Your task = Locate every line in the records below that contains the word "height", and copy each one.

Records provided Block Start

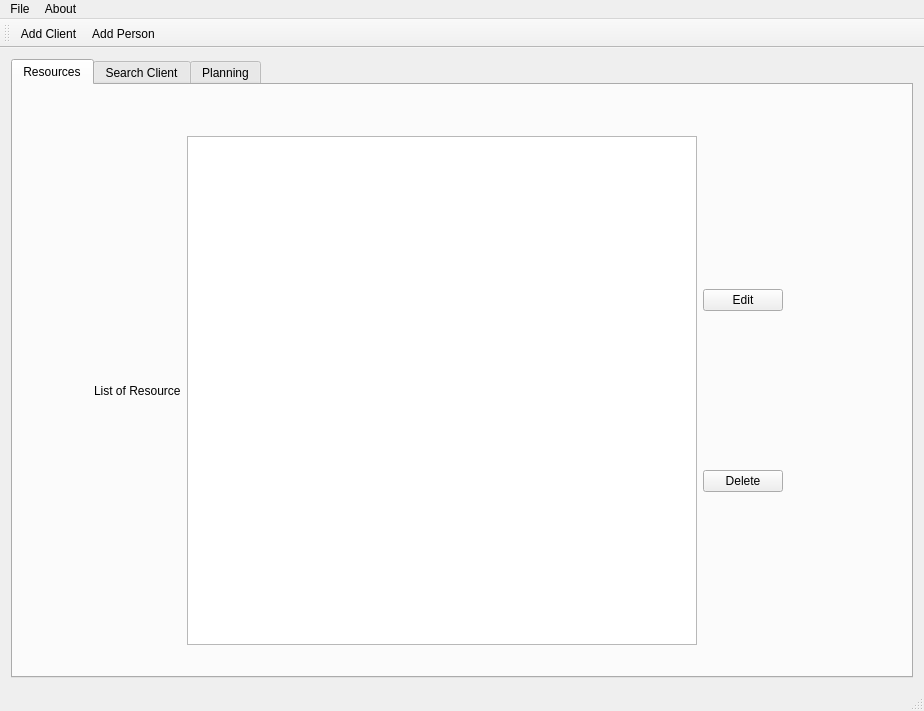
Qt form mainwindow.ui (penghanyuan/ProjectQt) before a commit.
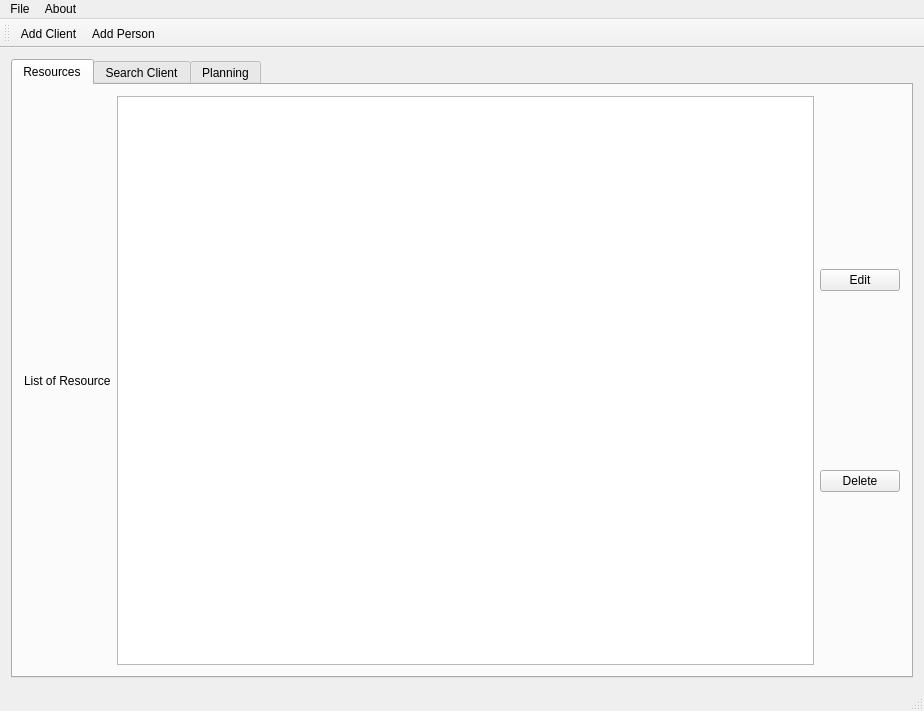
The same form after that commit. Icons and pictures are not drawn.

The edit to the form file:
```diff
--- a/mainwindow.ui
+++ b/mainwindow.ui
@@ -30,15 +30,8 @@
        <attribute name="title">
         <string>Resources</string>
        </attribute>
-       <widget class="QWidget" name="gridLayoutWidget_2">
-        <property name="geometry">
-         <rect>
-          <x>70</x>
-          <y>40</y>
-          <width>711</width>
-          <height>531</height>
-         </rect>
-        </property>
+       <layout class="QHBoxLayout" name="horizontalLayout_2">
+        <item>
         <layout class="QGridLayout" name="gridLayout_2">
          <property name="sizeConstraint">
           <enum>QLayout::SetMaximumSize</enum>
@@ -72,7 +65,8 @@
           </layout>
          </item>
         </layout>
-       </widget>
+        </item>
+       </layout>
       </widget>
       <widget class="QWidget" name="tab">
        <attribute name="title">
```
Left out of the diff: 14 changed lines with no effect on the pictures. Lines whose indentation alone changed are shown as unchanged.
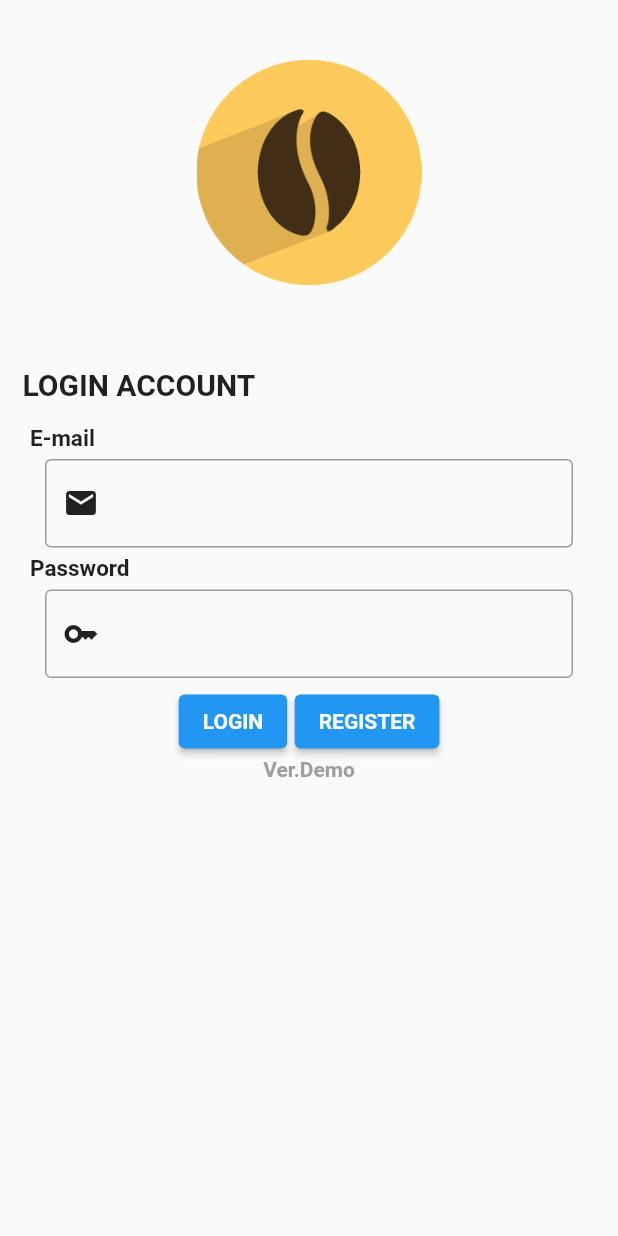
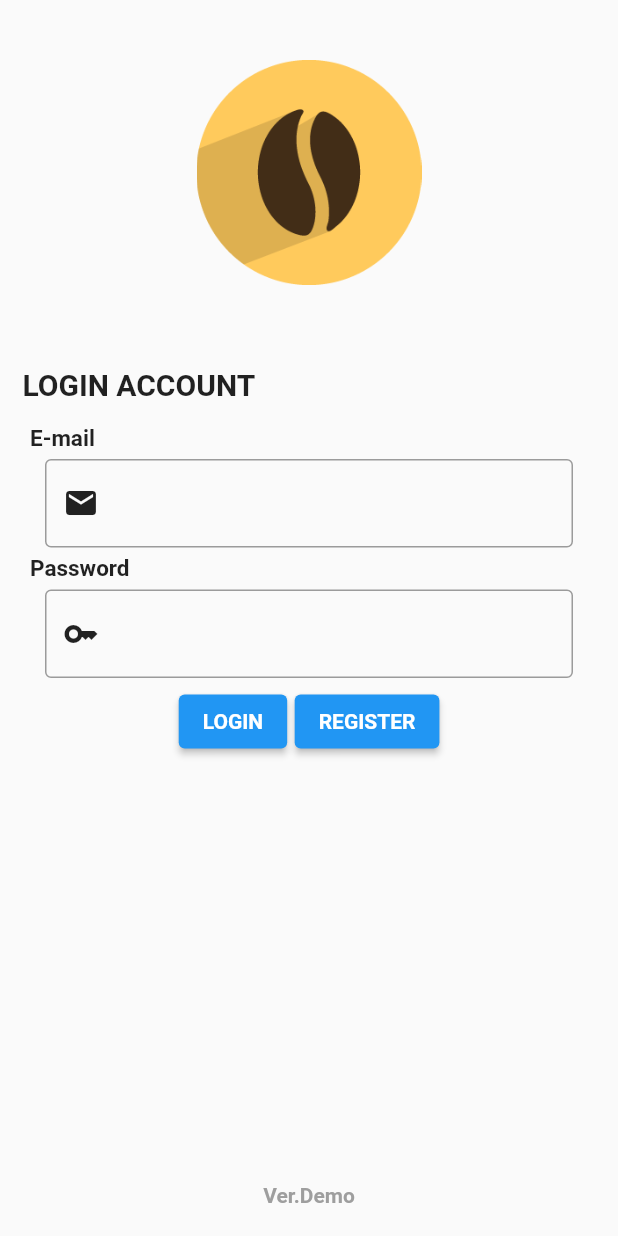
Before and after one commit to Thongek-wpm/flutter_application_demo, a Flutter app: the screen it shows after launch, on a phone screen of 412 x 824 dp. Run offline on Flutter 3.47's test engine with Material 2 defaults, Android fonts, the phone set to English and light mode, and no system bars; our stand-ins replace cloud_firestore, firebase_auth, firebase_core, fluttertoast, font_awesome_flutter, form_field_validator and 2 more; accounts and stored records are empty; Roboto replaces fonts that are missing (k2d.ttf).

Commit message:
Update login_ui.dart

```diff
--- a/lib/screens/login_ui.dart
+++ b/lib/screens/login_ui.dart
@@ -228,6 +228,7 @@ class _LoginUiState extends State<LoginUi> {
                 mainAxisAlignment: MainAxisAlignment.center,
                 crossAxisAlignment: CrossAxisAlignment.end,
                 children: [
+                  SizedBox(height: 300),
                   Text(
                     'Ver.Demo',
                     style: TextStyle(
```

Records provided Block End

Exercise result =
-          <height>531</height>
+                  SizedBox(height: 300),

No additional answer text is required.